I was ten years old then, and my sister was eight. The responsibility was on me to warn everyone when the soldiers were coming because my sister and both my parents were deaf. I was my family's ears.
As Jews living in 1940s Czechoslovakia, sisters Renee and Herta, and their parents, were in immediate danger when the Holocaust came to their door. As the only hearing person in her family, Renee had to alert her parents and sister whenever the sound of Nazi boots approached their home so they could hide. But soon their parents were tragically taken away, and the two sisters went on the run, desperate to find a safe place to hide. Eventually they, too, would be captured and taken to the concentration camp Bergen-Belsen.

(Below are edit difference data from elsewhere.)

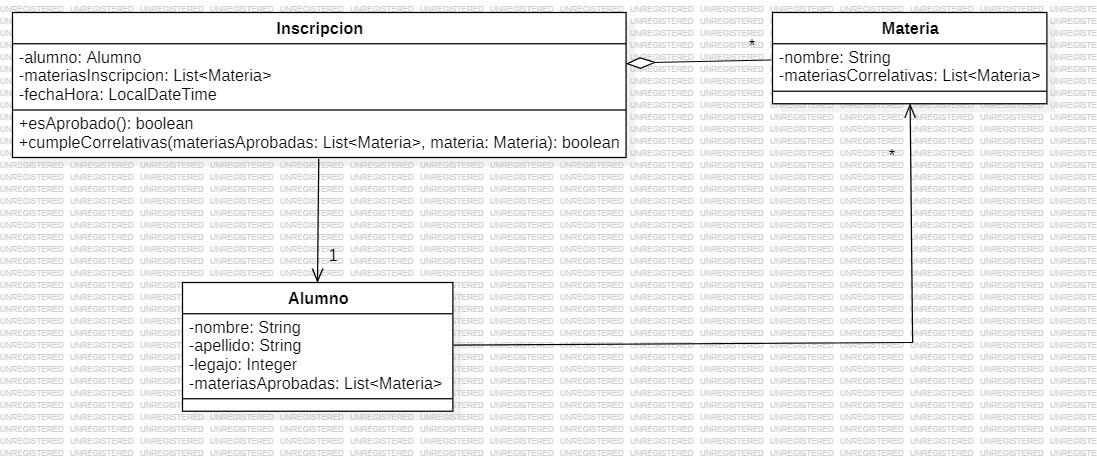
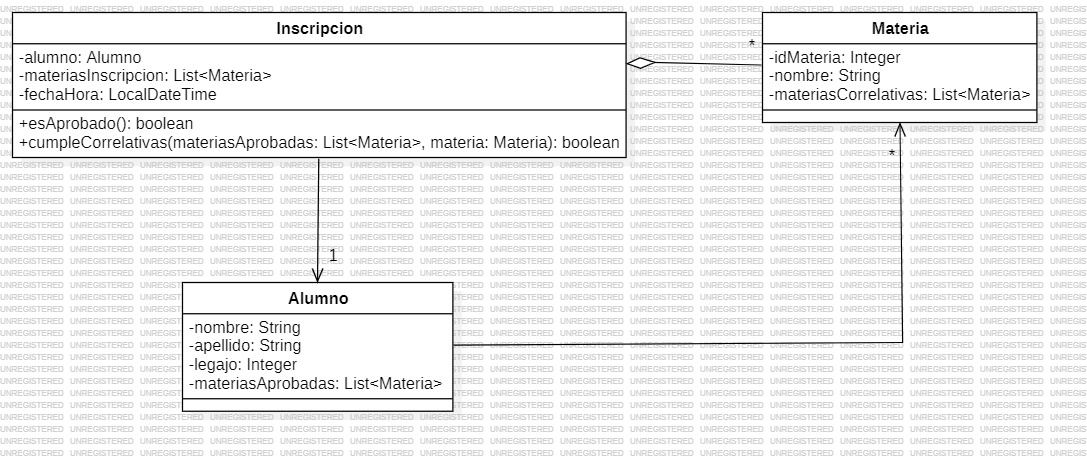
Agrego idMateria, tests funcionando correctamente

Changed region(s): [[0.0, 0.0, 1.0, 1.0], [0.2429, 0.6377, 0.3339, 0.6681], [0.1518, 0.0, 0.2429, 0.0304]]

diff --git a/src/test/java/domain/inscripciones/InscripcionTest.java b/src/test/java/domain/inscripciones/InscripcionTest.java
@@ -15,9 +15,9 @@ class InscripcionTest {
     @DisplayName("Probamos que cumple las correlativas")
     public void esInscripto() {
         // Creo las materias
-        Materia syo = new Materia("syo");
-        Materia ads = new Materia("ads");
-        Materia algoritmos = new Materia("algoritmos y estructuras de datos");
+        Materia syo = new Materia(1,"syo");
+        Materia algoritmos = new Materia(2,"algoritmos y estructuras de datos");
+        Materia ads = new Materia(3,"ads");
 
         // Defino las correlativas de ads
         List<Materia> correlativasAds = new ArrayList<>();
@@ -47,9 +47,9 @@ class InscripcionTest {
     @DisplayName("Probamos que no cumple las correlativas")
     public void noEsInscripto() {
         // Creo las materias
-        Materia syo = new Materia("syo");
-        Materia ads = new Materia("ads");
-        Materia algoritmos = new Materia("algoritmos y estructuras de datos");
+        Materia syo = new Materia(1,"syo");
+        Materia algoritmos = new Materia(2,"algoritmos y estructuras de datos");
+        Materia ads = new Materia(3,"ads");
 
         // Defino las correlativas de ads
         List<Materia> correlativasAds = new ArrayList<>();

diff --git a/src/main/java/domain/inscripciones/Materia.java b/src/main/java/domain/inscripciones/Materia.java
@@ -9,10 +9,12 @@ import java.util.List;
 @Getter
 @Setter
 public class Materia {
+    private Integer idMateria;
     private String nombre;
     private List<Materia> materiasCorrelativas;
 
-    public Materia(String nombre) {
+    public Materia(Integer idMateria, String nombre) {
+        this.idMateria = idMateria;
         this.nombre = nombre;
         this.materiasCorrelativas = new ArrayList<>();
     }
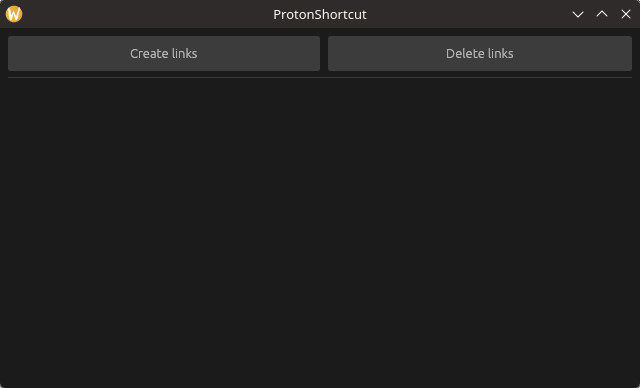
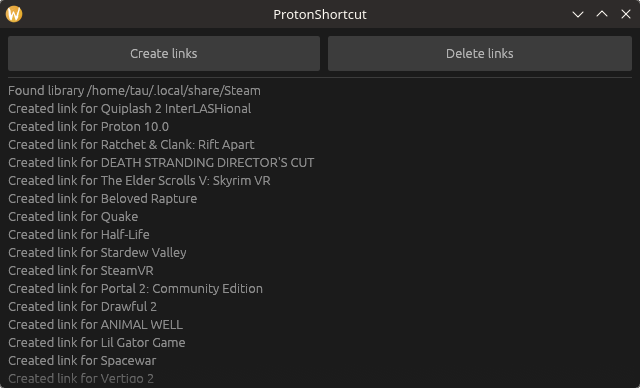
Remove extra header and update screenshot with content

Changed region(s): [[0.0, 0.2165, 0.5, 0.9897]]

diff --git a/README.md b/README.md
@@ -31,6 +31,3 @@ What this application does is make a symbolic link (kinda like a shortcut) in th
 
 You only have to run this app when you want to create new links or delete them.
 So you have to run it once to create links for all you installed apps and any time to create links for new ones
-
-## Screenshots
-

Communicating in sign language and relying on each other for strength in the midst of illness, death, and starvation, Renee and Herta would have to fight to survive the darkest of times. This gripping memoir, told in a vivid "oral history" format, is a testament to the power of sisterhood and love, and now more than ever a reminder of how important it is to honor the past, and keep telling our own stories.